Exercise prompt:
Work out how many lines in the entries contain the string "enviado", and give nothing but that number.

:::::

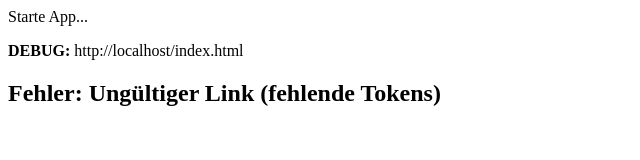
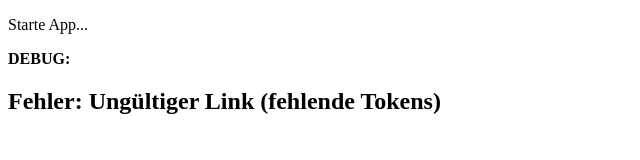
Before and after one commit to AchsOne/gaffel-redirect, a plain HTML site: page index.html in a window 1280 px wide. Shown: the whole page, without its empty margins (0-640 px from the left). Drawn offline with Linux system fonts and the light colour scheme.

Commit message:
Update index.html

```diff
--- a/index.html
+++ b/index.html
@@ -1,10 +1,16 @@
+<!DOCTYPE html>
+<html lang="de">
+<head>
+  <meta charset="UTF-8" />
+  <title>Weiterleitung zur App…</title>
+</head>
 <body>
   <p>Starte App...</p>
   <script>
-    const currentUrl = window.location.href;
-    document.body.innerHTML += `<p><strong>DEBUG:</strong> ${currentUrl}</p>`;
+    const rawHash = window.location.hash.substring(1); // entferne das '#'
+    document.body.innerHTML += `<p><strong>DEBUG:</strong> ${rawHash}</p>`;
 
-    const params = new URLSearchParams(window.location.search);
+    const params = new URLSearchParams(rawHash);
     const access_token = params.get("access_token");
     const refresh_token = params.get("refresh_token");
     const type = params.get("type");
@@ -20,3 +26,4 @@
     }
   </script>
 </body>
+</html>
```
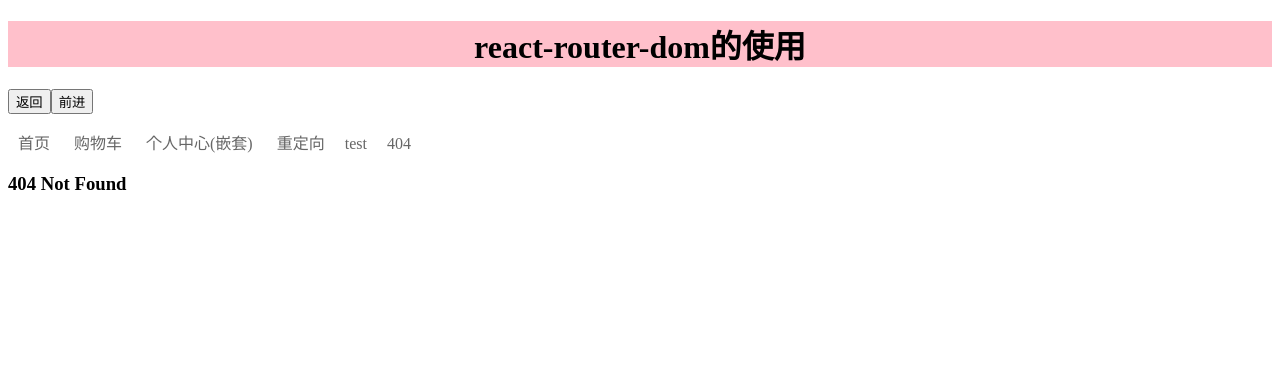
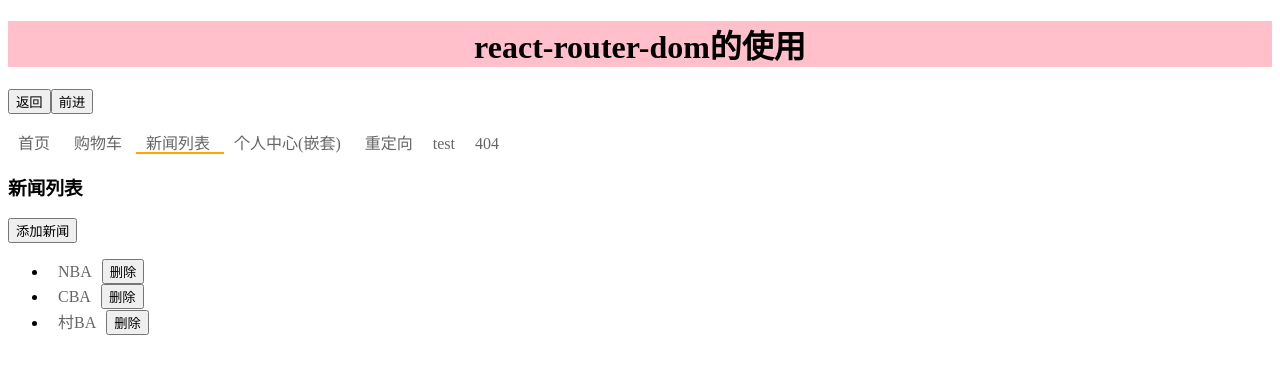
Before and after one commit to ww24kobe/react_example, a React (Create React App) app: page /list in a window 1280 px wide. Before the commit this address had no page. Shown: the top 374 px of the page. Built offline with nearby package versions, Linux system fonts and the light colour scheme.

Commit message:
feat: useParams-useSearchParams

```diff
--- a/package.json
+++ b/package.json
@@ -6,6 +6,7 @@
     "@testing-library/jest-dom": "^5.14.1",
     "@testing-library/react": "^13.0.0",
     "@testing-library/user-event": "^13.2.1",
+    "immer": "^10.0.2",
     "react": "^18.2.0",
     "react-dom": "^18.2.0",
     "react-redux": "^8.1.1",
--- a/src/App.js
+++ b/src/App.js
@@ -31,6 +31,7 @@ function App() {
         {/* NavLink相对于Link含有当前激活类名active，可设置样式 */}
         <NavLink to="/">首页 </NavLink>
         <NavLink to="/cart">购物车 </NavLink>
+        <NavLink to="/list">新闻列表 </NavLink>
         <NavLink to="/user">个人中心(嵌套) </NavLink>
         <Link to="/a">重定向</Link>
         <Link to="/test">test</Link>
--- /dev/null
+++ b/src/views/Detail.jsx
@@ -0,0 +1,14 @@
+import { useParams, useSearchParams } from "react-router-dom"
+
+export default function Detail(){
+   const {id,title,content} = useParams()
+   const [urlSearchParams] = useSearchParams()
+   console.log(urlSearchParams.get('name'));
+    return (
+       <>
+         <div>ID: {id}</div>
+         <div>标题: {title}</div>
+         <div>内容: {content}</div>
+       </>
+    )
+}
--- /dev/null
+++ b/src/views/List.jsx
@@ -0,0 +1,60 @@
+import { useState } from 'react'
+import {Link,Outlet} from "react-router-dom"
+import {produce} from 'immer'
+export default function List() {
+  const [news, setNews] = useState([
+    {
+      id: 1,
+      title: 'NBA',
+      content: 'NBA太精彩了',
+    },
+    {
+      id: 2,
+      title: 'CBA',
+      content: 'CBA太精彩了',
+    },
+    {
+      id: 3,
+      title: '村BA',
+      content: '村BA太精彩了',
+    },
+  ])
+
+  const addNews = () => {
+    setNews(
+      produce(draft => {
+        draft.push({id:Date.now(),title:Math.random(),content:Math.random()})
+      })
+    )
+    // setNews([...news,{id:Date.now(),title:Math.random(),content:Math.random()}])
+  }
+
+  const delHandler = (index) => {
+    setNews(
+      produce(draft => {
+        draft.splice(index,1)
+      })
+    )
+  }
+  return (
+    <>
+      <h3>新闻列表</h3>
+      <button onClick={addNews}>添加新闻</button>
+      <ul>
+        {news.map((item,index) => {
+          return (
+            <li key={item.id}>
+              <Link to={`detail/${item.id}/${item.title}/${item.content}?name=peiqi&age=3`}>
+              {item.title}
+              </Link>
+              <button onClick={()=>{ delHandler(index) }}>删除</button>
+            </li>
+          )
+        })}
+      </ul>
+      <div>
+        <Outlet />
+      </div>
+    </>
+  )
+}
--- a/src/views/Order.jsx
+++ b/src/views/Order.jsx
@@ -1,3 +1,3 @@
-export default function(){
+export default function Order(){
     return <h3>订单</h3>
 }
```
Also changed, not shown: src/router/index.js (+12 -0 lines), 1 other file (tests, documents, lock files or other folders).
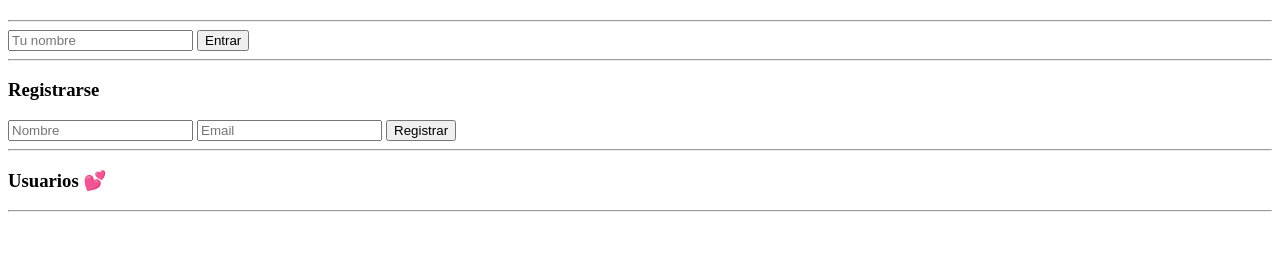
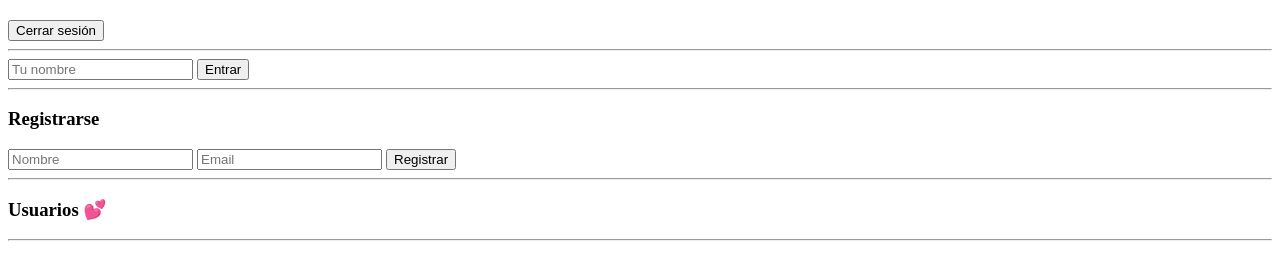
Before and after one commit to Silver6819/loveconnect-backend, a FastAPI app: template templates/index.html in a window 1280 px wide. Shown: the part 102-382 px from the top of the page. Run offline with FastAPI, Linux system fonts and the light colour scheme; the template is opened without the code that fills it, so the values that code supplies are empty.

Commit message:
index.html

```diff
--- a/templates/index.html
+++ b/templates/index.html
@@ -9,6 +9,11 @@
 <h1>💕 LoveConnect</h1>
 
 <h3>Usuario actual: {{ usuario_actual }}</h3>
+
+<!-- 🔥 NUEVO BOTÓN LOGOUT -->
+<a href="/logout">
+    <button>Cerrar sesión</button>
+</a>
 
 <hr>
 
@@ -50,7 +55,6 @@
 {% if chat_con %}
     <h3>Chat con {{ chat_con }}</h3>
 
-    <!-- 🔥 CAMBIO: ID + scroll -->
     <div id="chat-box" style="border:1px solid black; padding:10px; height:200px; overflow-y:auto;">
         {% for m in mensajes %}
             <p><strong>{{ m[0] }}:</strong> {{ m[1] }}</p>
@@ -63,7 +67,6 @@
         <button type="submit">Enviar</button>
     </form>
 
-    <!-- 🔥 NUEVO: AUTO-REFRESH -->
     <script>
     const chatCon = "{{ chat_con }}";
 
@@ -83,7 +86,6 @@
         chatBox.scrollTop = chatBox.scrollHeight;
     }
 
-    // cada 3 segundos
     setInterval(actualizarChat, 3000);
     </script>
 
```
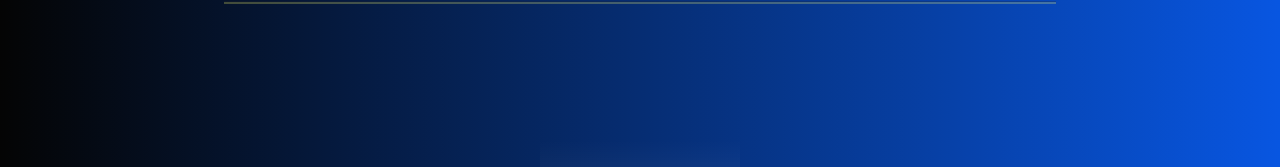
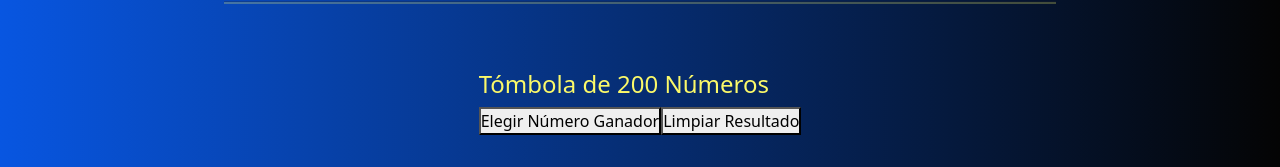
Before and after one commit to hector1489/InfluenceReact, a React (Vite) app: page / in a window 1280 px wide. Shown: the part 2139-2306 px from the top of the page. Built offline with nearby package versions, Linux system fonts and the light colour scheme.

Commit message:
axios form

```diff
--- a/package.json
+++ b/package.json
@@ -12,6 +12,7 @@
     "preview": "vite preview"
   },
   "dependencies": {
+    "axios": "^1.7.2",
     "react": "^18.2.0",
     "react-bootstrap": "^2.10.3",
     "react-dom": "^18.2.0",
--- a/src/App.css
+++ b/src/App.css
@@ -21,7 +21,7 @@
 body {
   width: 100%;
   background: var(--color-background-dark);
-  background: linear-gradient(to right, var(--color-background-dark), var(--color-background-blue));
+  background: linear-gradient(to left, var(--color-background-dark), var(--color-background-blue));
   color: var(--color-text-yellow);
   font-family: 'Roboto', sans-serif;
   margin: 0;
--- a/src/components/FormRegister/FormRegister.tsx
+++ b/src/components/FormRegister/FormRegister.tsx
@@ -1,4 +1,5 @@
 import { useState, ChangeEvent, FormEvent } from 'react'
+import axios from 'axios'
 import './FormRegister.css'
 
 interface FormData {
@@ -16,7 +17,7 @@ const FormRegister = () => {
     user_instagram: ''
   })
 
-  const [isSubmitting, setIsSubmitting] = useState(false)
+  const [isSubmitting, setIsSubmitting] = useState(false);
 
   const handleChange = (event: ChangeEvent<HTMLInputElement>) => {
     const { name, value } = event.target;
@@ -26,35 +27,30 @@ const FormRegister = () => {
     })
   }
 
-  const handleSubmit = (event: FormEvent<HTMLFormElement>) => {
+  const handleSubmit = async (event: FormEvent<HTMLFormElement>) => {
     event.preventDefault()
 
     if (!formData.user_name || !formData.user_direction || !formData.user_mail || !formData.user_instagram) {
       alert('Por favor, complete todos los campos.')
-      return;
+      return
     }
 
-    setIsSubmitting(true)
+    setIsSubmitting(true);
 
-    fetch('/API para form', {
-      method: 'POST',
-      headers: {
-        'Content-Type': 'application/json'
-      },
-      body: JSON.stringify(formData)
-    })
-      .then(response => response.json())
-      .then(result => {
-        console.log('Success:', result);
-        alert('Formulario enviado con éxito!')
-      })
-      .catch(error => {
-        console.error('Error:', error);
-        alert('Hubo un error al enviar el formulario.')
-      })
-      .finally(() => {
-        setIsSubmitting(false)
-      })
+    try {
+      const response = await axios.post('/API para form', formData, {
+        headers: {
+          'Content-Type': 'application/json'
+        }
+      });
+      console.log('Success:', response.data)
+      alert('Formulario enviado con éxito!')
+    } catch (error) {
+      console.error('Error:', error)
+      alert('Hubo un error al enviar el formulario.')
+    } finally {
+      setIsSubmitting(false);
+    }
   }
 
   return (
--- /dev/null
+++ b/src/components/LotteryTomb/LotteryTomb.css
@@ -0,0 +1,10 @@
+.tomb {
+    width: 100%;
+    height: auto;
+    display: flex;
+    justify-content: center;
+}
+
+.tomb h4 {
+    color: var(--color-text-yellow);
+}
--- /dev/null
+++ b/src/components/LotteryTomb/LotteryTomb.tsx
@@ -0,0 +1,34 @@
+import { useState } from 'react'
+import './LotteryTomb.css'
+
+const LotteryTomb = () => {
+  const [winningNumber, setWinningNumber] = useState<number | null>(null)
+
+  const handlePickWinner = () => {
+    const randomNumber = Math.floor(Math.random() * 200) + 1
+    setWinningNumber(randomNumber)
+  }
+
+  const handleClearResult = () => {
+    setWinningNumber(null);
+  }
+
+  return (
+    <div className="tomb">
+      <div>
+        <h4>Tómbola de 200 Números</h4>
+        <div>
+          <button onClick={handlePickWinner}>Elegir Número Ganador</button>
+          <button onClick={handleClearResult}>Limpiar Resultado</button>
+        </div>
+        {winningNumber !== null && (
+          <div>
+            <h4>Número Ganador: {winningNumber}</h4>
+          </div>
+        )}
+      </div>
+    </div>
+  )
+}
+
+export default LotteryTomb
--- a/src/components/index.tsx
+++ b/src/components/index.tsx
@@ -5,3 +5,4 @@ export { default as CardsTicket } from './CardsTicket/CardsTicket'
 export { default as FormRegister } from './FormRegister/FormRegister'
 export { default as PersonalDescription } from './PersonalDescription/PersonalDescription'
 export { default as SocialIcons } from './SocialIcons/SocialIcons'
+export { default as LotteryTomb } from "./LotteryTomb/LotteryTomb"
--- a/src/views/Home/Home.tsx
+++ b/src/views/Home/Home.tsx
@@ -2,6 +2,7 @@ import {
   AwardsTable,
   CardsTicket,
   Header,
+  LotteryTomb,
   PersonalDescription,
   SocialIcons,
 } from '../../components/index.tsx'
@@ -23,6 +24,7 @@ const Home = () => {
       <div className="divider">
         <hr />
       </div>
+      <LotteryTomb />
       <SocialIcons />
       <div className="container-arrow d-flex mt-2">
         <a href="#top" className='m-4'>
```
Also changed, not shown: 1 other file (tests, documents, lock files or other folders).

:::::

Written response:
2